3. Foresight – how it decides which sectors and issues need to be (re)prioritised when designating funding and identifying partners.
Professor Antonio Andreoni, Head of Research at IIPP, said:
"This is a key moment for us because we see this as an opportunity to identify what challenges exist and understand what kind of new evidence and learning needs that this conversation points to, and how we can we accomplish this task through our academic network."
In order to understand a little more about the institutional landscape in the U.S. and how IIPP’s research agenda can support the U.S. public sector, MOIN USA participants were invited to share their views and ideas in breakout sessions. These closed-group discussions allow us to hear from U.S. public sector leaders, policy practitioners and academics about their experiences in the innovation sector. We were interested to learn:
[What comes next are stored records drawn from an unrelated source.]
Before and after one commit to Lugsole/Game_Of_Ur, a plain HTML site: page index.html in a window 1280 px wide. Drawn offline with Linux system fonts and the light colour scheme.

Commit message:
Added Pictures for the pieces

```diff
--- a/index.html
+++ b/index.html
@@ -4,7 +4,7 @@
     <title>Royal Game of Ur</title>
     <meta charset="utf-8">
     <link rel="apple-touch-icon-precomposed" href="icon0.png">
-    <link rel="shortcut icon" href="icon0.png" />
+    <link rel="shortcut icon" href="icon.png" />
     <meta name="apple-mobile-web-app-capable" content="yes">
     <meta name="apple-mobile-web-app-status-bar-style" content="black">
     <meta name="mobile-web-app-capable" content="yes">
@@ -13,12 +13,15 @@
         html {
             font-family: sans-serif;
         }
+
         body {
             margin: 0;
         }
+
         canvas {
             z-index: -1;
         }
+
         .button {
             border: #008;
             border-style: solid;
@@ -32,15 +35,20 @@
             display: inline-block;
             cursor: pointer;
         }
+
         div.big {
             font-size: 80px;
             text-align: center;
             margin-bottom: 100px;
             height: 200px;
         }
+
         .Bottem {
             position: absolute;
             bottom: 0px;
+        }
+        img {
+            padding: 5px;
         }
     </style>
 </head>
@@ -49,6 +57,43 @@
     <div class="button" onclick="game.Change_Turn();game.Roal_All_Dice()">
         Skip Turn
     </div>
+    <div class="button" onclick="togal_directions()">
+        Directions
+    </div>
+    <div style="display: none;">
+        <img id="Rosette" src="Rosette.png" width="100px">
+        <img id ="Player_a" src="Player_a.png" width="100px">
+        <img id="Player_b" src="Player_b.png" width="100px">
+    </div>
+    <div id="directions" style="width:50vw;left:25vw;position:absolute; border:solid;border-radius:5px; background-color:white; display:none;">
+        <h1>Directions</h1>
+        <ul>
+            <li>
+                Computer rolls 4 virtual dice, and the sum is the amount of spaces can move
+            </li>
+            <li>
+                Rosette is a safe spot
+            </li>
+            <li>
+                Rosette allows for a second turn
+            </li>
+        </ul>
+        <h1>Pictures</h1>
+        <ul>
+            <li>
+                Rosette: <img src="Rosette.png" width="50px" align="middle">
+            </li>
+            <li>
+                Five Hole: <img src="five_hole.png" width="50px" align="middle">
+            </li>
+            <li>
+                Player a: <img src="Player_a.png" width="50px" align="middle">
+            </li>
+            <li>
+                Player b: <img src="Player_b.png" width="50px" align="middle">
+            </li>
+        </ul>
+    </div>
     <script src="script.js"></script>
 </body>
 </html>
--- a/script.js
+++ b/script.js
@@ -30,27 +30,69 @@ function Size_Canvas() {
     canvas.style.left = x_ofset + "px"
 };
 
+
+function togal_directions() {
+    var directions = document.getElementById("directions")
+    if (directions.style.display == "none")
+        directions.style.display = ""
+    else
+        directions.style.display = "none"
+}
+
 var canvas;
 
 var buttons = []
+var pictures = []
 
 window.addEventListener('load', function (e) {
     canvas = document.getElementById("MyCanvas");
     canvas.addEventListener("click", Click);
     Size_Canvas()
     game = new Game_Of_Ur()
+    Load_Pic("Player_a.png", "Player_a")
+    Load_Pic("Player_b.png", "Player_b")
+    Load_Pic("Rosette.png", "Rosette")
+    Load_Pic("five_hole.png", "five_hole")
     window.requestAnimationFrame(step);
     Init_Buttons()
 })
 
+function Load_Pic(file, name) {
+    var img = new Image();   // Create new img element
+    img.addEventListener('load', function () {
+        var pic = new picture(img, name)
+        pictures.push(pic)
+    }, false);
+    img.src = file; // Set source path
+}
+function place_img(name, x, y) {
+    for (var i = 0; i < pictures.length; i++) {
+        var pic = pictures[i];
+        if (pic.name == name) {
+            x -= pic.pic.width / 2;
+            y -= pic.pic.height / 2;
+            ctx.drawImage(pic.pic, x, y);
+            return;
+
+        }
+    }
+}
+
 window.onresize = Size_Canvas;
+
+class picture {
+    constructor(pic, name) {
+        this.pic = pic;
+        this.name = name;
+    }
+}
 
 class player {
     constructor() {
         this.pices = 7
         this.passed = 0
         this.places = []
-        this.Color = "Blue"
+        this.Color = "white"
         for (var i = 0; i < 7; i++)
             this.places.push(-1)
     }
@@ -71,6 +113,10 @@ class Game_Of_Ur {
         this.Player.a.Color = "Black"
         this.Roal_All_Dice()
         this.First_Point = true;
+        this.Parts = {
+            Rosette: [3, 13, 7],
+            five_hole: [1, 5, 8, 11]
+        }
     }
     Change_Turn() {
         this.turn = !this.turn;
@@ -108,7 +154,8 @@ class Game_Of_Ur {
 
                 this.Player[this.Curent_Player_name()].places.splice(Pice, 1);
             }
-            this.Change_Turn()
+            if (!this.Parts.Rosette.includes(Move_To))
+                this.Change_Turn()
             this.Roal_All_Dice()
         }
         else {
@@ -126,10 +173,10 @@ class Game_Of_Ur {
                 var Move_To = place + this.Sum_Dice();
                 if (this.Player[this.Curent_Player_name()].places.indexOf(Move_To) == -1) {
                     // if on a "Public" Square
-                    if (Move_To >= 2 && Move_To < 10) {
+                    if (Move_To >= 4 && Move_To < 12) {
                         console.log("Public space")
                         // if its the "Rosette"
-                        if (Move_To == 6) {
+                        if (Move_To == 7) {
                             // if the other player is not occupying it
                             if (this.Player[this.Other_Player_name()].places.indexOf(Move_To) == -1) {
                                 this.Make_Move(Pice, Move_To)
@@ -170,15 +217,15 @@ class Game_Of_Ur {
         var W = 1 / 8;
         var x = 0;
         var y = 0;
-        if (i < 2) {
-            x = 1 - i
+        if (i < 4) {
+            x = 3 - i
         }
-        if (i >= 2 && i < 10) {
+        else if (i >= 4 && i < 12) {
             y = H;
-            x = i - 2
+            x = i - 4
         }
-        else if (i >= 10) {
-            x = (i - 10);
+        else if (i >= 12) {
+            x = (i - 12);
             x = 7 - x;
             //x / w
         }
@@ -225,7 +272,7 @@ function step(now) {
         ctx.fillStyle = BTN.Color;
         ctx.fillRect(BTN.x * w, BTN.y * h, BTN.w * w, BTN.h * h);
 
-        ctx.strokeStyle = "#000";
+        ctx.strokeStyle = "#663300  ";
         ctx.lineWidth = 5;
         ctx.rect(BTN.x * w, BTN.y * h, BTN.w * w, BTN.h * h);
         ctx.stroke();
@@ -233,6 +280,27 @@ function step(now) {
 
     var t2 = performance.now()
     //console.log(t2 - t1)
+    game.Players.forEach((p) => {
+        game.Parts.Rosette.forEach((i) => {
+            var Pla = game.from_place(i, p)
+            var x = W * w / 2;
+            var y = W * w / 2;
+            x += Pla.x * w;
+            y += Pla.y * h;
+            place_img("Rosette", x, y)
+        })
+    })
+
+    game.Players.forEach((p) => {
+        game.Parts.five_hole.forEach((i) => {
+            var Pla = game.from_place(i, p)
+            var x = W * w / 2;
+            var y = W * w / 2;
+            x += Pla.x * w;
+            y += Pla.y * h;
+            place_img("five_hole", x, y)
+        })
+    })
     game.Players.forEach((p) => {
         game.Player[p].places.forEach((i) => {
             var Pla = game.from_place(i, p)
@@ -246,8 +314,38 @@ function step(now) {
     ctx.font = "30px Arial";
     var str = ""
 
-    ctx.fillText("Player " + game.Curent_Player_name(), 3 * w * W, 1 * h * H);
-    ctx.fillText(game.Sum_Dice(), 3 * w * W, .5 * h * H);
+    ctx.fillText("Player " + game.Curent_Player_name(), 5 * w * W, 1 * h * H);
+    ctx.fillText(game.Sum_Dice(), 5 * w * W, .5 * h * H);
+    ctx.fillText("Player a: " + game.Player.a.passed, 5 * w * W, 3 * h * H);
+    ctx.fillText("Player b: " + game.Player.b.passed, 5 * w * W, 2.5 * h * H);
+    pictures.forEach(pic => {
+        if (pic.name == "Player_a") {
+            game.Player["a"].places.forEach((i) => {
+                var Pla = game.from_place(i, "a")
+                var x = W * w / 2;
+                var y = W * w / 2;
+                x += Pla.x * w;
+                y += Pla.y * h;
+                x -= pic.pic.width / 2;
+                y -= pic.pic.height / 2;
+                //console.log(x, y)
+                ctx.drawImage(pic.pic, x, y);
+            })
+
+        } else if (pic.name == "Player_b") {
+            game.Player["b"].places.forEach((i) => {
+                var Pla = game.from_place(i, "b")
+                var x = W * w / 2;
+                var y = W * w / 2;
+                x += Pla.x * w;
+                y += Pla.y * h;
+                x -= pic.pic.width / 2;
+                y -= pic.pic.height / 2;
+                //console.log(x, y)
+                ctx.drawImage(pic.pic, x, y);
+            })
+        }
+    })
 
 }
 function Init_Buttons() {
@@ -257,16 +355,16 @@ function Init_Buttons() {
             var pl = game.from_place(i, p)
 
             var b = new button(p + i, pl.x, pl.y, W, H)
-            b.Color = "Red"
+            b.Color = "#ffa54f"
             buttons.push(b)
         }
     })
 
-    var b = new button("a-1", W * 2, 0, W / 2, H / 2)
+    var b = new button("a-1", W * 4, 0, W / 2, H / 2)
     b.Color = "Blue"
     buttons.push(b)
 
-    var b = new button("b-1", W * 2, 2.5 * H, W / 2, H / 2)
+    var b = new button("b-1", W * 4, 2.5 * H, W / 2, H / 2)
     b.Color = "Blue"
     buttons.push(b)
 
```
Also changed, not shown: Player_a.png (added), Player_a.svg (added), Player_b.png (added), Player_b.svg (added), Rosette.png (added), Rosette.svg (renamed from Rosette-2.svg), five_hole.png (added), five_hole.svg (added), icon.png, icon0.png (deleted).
• What opportunities, challenges, and risks is the emerging policy mandate posing to public agencies in delivering your missions?
• What are the learning needs, evidence and knowledge gaps to address these?
• How can academic research and engagement with your practice help address these gaps in evidence and policymaking?
This network event provided rich conversation and insight and thus contributed greatly to the co-creation of the MOIN USA research-policy agenda.
Over the next three years, the US Mission-Oriented Innovation Network (MOIN USA), aims to work with U.S. public agencies and academics to build a research and policy agenda for shaping and co-creating markets, focusing on public value. The long-term aim will be to build new dynamic capabilities inside public institutions and to form concrete tools to address societal challenges — especially through industrial and innovation policy. This network will be supported by a collaboration with U.S. academics focused on bringing the market co-creation and shaping agenda to the centre of political economy.
- Learn more about MOIN USA
- Creating and Measuring Dynamic Public Value at the BBC
- Alternative Policy Evaluation Frameworks and Tools
- Missions: A Beginner’s Guide
- Getting serious about value
Join the conversation about #MOIN_IIPP on Twitter.